I've seen worse. It's good to have you back. -- Russ

Ray Dunakin

Visit my website to see pics of the rugged and rocky In-ko-pah Railroad!

Ray Dunakin's World

SandiaPaul

Outstanding. I was wondering where you went. Take care of yourself!
Paul

Bill Gill


Dave Fischer

Paul-- I have watched the new version a couple dozen times and am still finding more to see. My illustrator's hat is off to you. Also very interested in the Gnome 9 on your portfolio page-- I am right NOW drafting an Uberursel UR-II, the Gnome's twin, for a possible large-scale Fokker D-VIII. Your cylinder head detail is much more clear than any photo I have seen. Anxious for more!   DF


WP Rayner

#40
Thank you gents, I appreciate the feedback... hope everyone is healthy and staying safe.

Quote from: Dave Fischer on April 08, 2020, 04:37:44 PM
Paul-- I have watched the new version a couple dozen times and am still finding more to see. My illustrator's hat is off to you. Also very interested in the Gnome 9 on your portfolio page-- I am right NOW drafting an Uberursel UR-II, the Gnome's twin, for a possible large-scale Fokker D-VIII. Your cylinder head detail is much more clear than any photo I have seen. Anxious for more!   DF
Dave:  I have a STEP file of the complete 9-cylinder engine which you are welcome to if it would be of any assistance to you. It's just under 55MB, so I could transfer it to you via. Dropbox if you're interested.

Paul
Paul

Whisky Workbench
Stay low, keep quiet, keep it simple, don't expect too much, enjoy what you have.

WP Rayner

#41
It's been quite some time since I posted on this project. I made some major changes to the main character a couple of years ago, but never rendered it as I had shut down the studio, due largely to the pandemic - business vaporized. Unfortunately the proposed animation for this character is not going to happen, but I decided to render the revised character, both for fun, and to get back up to speed on the CG process (bit rusty after a two-year absence) as I now have to complete a watch animation for a client that had been put on hold for almost four years due to funding issues and the pandemic. So here is Melvin in his revised form: (Note: This is a new version of the image published a couple of days ago. There were issues with rendition of the original image on more generic monitors that tend to have a more limited contrast and tonal range than my studio monitor, resulting in banding, especially in dark gradients.
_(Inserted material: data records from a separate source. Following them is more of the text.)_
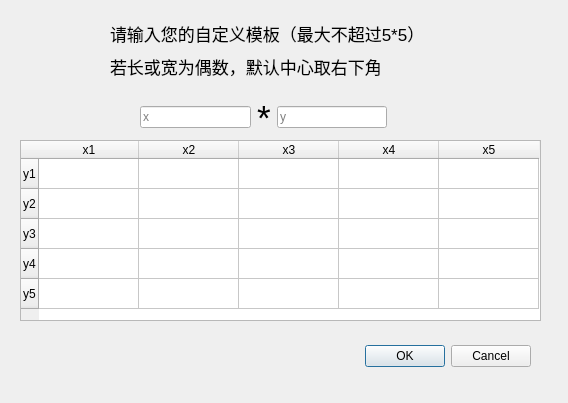
Before: the Qt Designer form picture_demo/imagesharpenmode.ui in L1B0/Digital-image-processing, drawn with Qt 5.
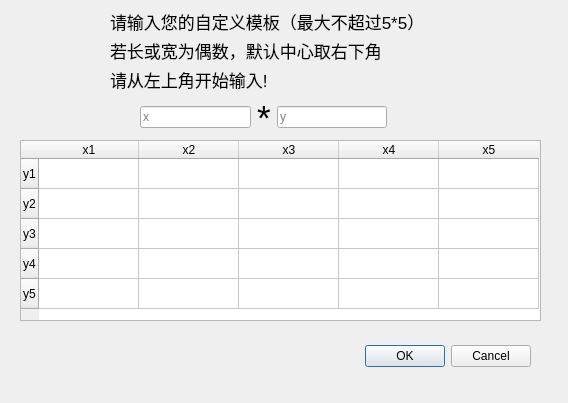
After: the same form once the commit is applied.

Patch:
```diff
--- a/picture_demo/imagesharpenmode.ui
+++ b/picture_demo/imagesharpenmode.ui
@@ -131,9 +131,9 @@
    <property name="geometry">
     <rect>
      <x>110</x>
-     <y>20</y>
-     <width>318</width>
-     <height>60</height>
+     <y>10</y>
+     <width>331</width>
+     <height>81</height>
     </rect>
    </property>
    <layout class="QVBoxLayout" name="verticalLayout">
@@ -161,6 +161,18 @@
       </property>
      </widget>
     </item>
+    <item>
+     <widget class="QLabel" name="label_4">
+      <property name="font">
+       <font>
+        <pointsize>13</pointsize>
+       </font>
+      </property>
+      <property name="text">
+       <string>请从左上角开始输入!</string>
+      </property>
+     </widget>
+    </item>
    </layout>
   </widget>
  </widget>
```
Something I forgot to test prior to uploading the first image.. still a little bit rusty.)

melvin0922b.jpg
Paul

Whisky Workbench
Stay low, keep quiet, keep it simple, don't expect too much, enjoy what you have.

finescalerr

Ol' Mel looks like a real, um, thing that somebody photographed. Not bad. -- Russ

Stuart

Wonderful creativity, modeling and rendering.  Sorry your Melvin project had to be scrapped after all.

I can attest to the extensive time and effort that goes into computer animation.  Early in my graphic art career I worked on a simple animation relating to the medical field.  It was of a series of blood cells twisting and turning to fit through a capillary and then expanding again upon exiting into a larger vein.  Kind of boring really.  Not much creativity associated with it.

Anyway, keep up the good work.

WP Rayner

Thanks Russ and Stuart. I just uploaded a new version of the render to the previous post to overcome some rendition issues with generic monitors as noted in the post... so, you're not losing your short-term memory!

You are absolutely correct Stuart about the extensive time and effort required in CG animation. The technology has changed so much, just in the past two years that I had the studio shut down, which also complicates the process when trying to get back up to speed. It's so complex now, most CG artists have to specialize in just one technical discipline; ie character modelling, environment modelling, rigging, animation, lighting, material development, effects, compositing, and on and on. Just look at the credits for any current animated film or film with a lot of CG effects to get an idea of how many artist hours are required... it's staggering.
Paul

Whisky Workbench
Stay low, keep quiet, keep it simple, don't expect too much, enjoy what you have.